**THE TASK:** In the copy, include no images, and repeat each entry precisely as written.

(Web interface edit records)
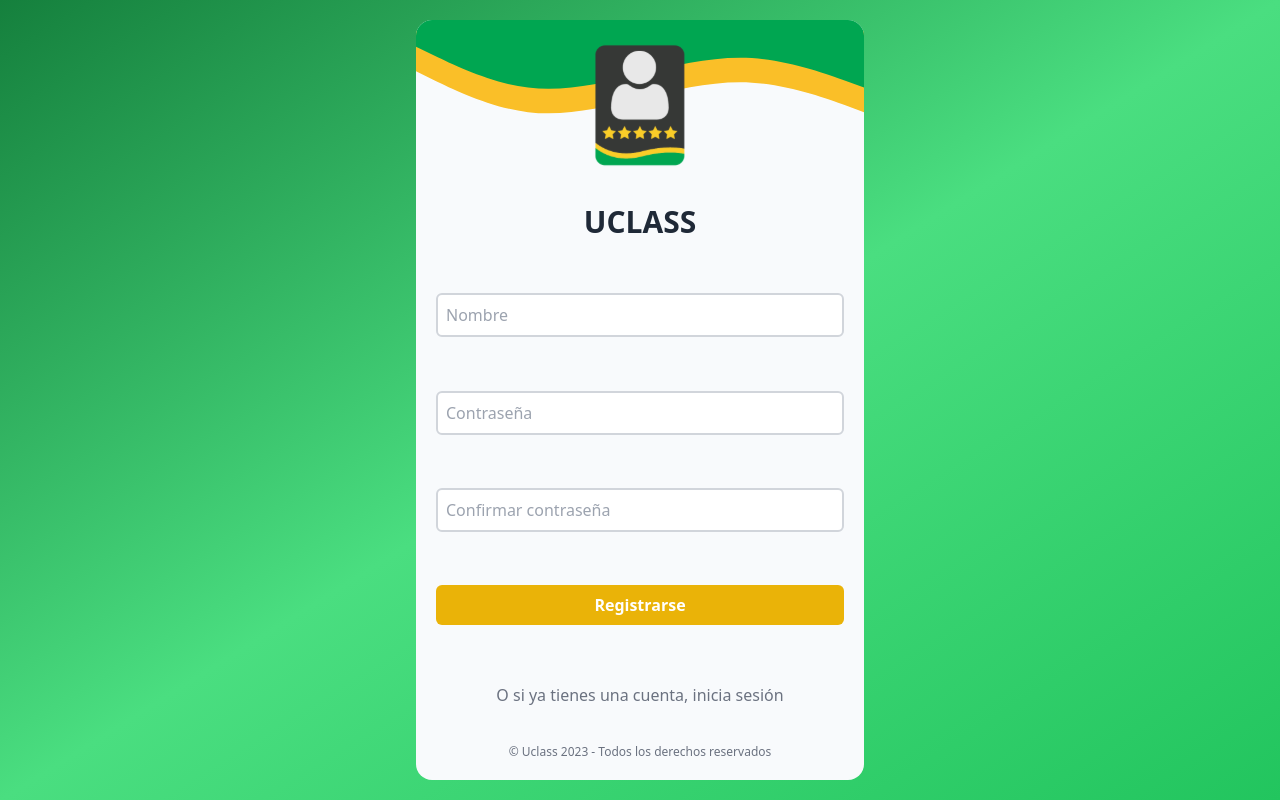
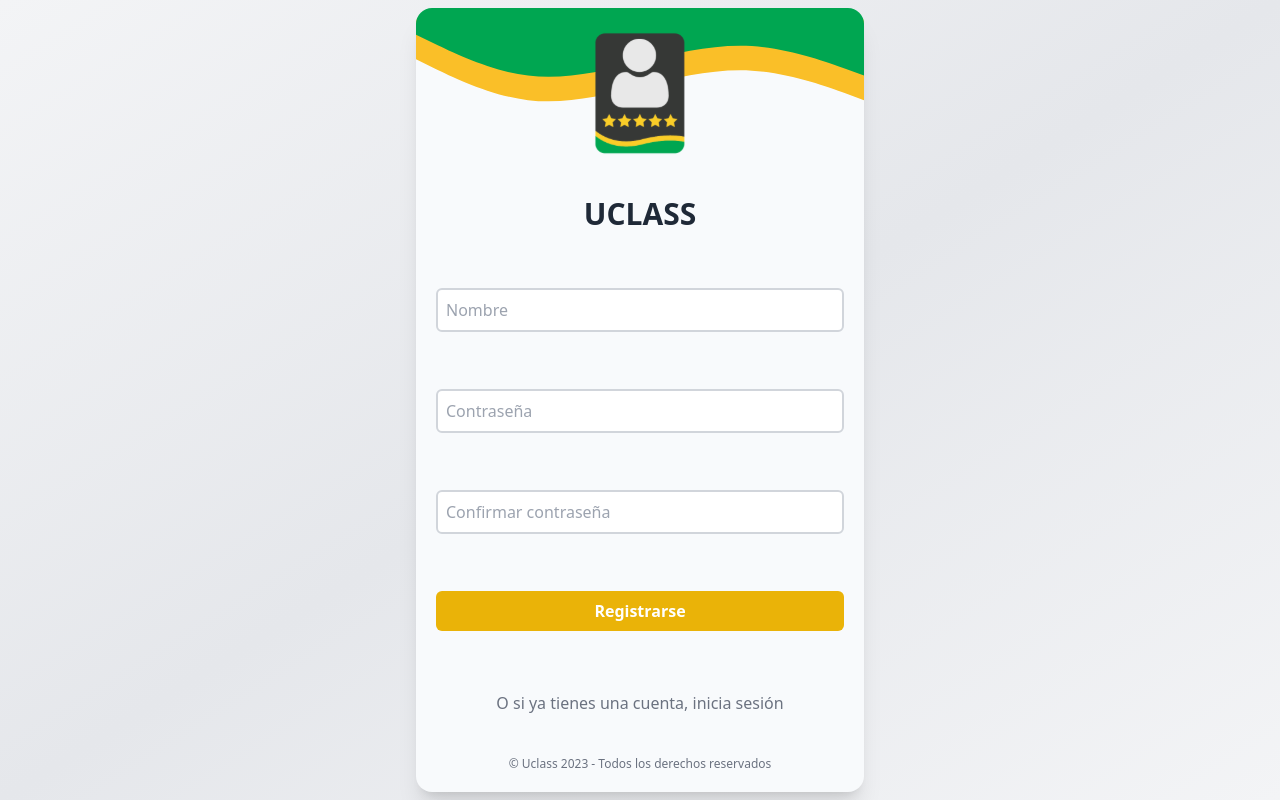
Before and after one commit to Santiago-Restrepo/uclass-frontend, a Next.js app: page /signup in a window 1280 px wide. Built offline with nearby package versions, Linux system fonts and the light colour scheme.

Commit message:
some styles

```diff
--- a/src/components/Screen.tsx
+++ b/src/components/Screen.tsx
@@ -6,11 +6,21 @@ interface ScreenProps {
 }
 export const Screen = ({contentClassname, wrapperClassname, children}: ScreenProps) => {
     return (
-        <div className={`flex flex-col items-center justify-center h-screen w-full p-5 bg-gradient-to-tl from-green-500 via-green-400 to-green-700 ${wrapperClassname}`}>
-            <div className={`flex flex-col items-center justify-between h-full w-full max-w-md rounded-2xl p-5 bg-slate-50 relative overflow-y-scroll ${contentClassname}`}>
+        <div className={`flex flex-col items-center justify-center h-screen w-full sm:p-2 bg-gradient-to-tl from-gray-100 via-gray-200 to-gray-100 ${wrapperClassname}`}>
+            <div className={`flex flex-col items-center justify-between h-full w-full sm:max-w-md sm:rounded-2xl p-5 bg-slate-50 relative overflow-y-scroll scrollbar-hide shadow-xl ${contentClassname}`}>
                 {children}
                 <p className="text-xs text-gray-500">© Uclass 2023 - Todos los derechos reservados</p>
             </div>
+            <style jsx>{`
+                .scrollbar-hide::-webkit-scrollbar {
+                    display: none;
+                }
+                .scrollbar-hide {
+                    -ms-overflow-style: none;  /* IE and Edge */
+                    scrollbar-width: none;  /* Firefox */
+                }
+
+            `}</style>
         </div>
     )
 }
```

**RESPONSE TO THE EXERCISE:**
Before and after one commit to Santiago-Restrepo/uclass-frontend, a Next.js app: page /signup in a window 1280 px wide. Built offline with nearby package versions, Linux system fonts and the light colour scheme.

Commit message:
some styles

```diff
--- a/src/components/Screen.tsx
+++ b/src/components/Screen.tsx
@@ -6,11 +6,21 @@ interface ScreenProps {
 }
 export const Screen = ({contentClassname, wrapperClassname, children}: ScreenProps) => {
     return (
-        <div className={`flex flex-col items-center justify-center h-screen w-full p-5 bg-gradient-to-tl from-green-500 via-green-400 to-green-700 ${wrapperClassname}`}>
-            <div className={`flex flex-col items-center justify-between h-full w-full max-w-md rounded-2xl p-5 bg-slate-50 relative overflow-y-scroll ${contentClassname}`}>
+        <div className={`flex flex-col items-center justify-center h-screen w-full sm:p-2 bg-gradient-to-tl from-gray-100 via-gray-200 to-gray-100 ${wrapperClassname}`}>
+            <div className={`flex flex-col items-center justify-between h-full w-full sm:max-w-md sm:rounded-2xl p-5 bg-slate-50 relative overflow-y-scroll scrollbar-hide shadow-xl ${contentClassname}`}>
                 {children}
                 <p className="text-xs text-gray-500">© Uclass 2023 - Todos los derechos reservados</p>
             </div>
+            <style jsx>{`
+                .scrollbar-hide::-webkit-scrollbar {
+                    display: none;
+                }
+                .scrollbar-hide {
+                    -ms-overflow-style: none;  /* IE and Edge */
+                    scrollbar-width: none;  /* Firefox */
+                }
+
+            `}</style>
         </div>
     )
 }
```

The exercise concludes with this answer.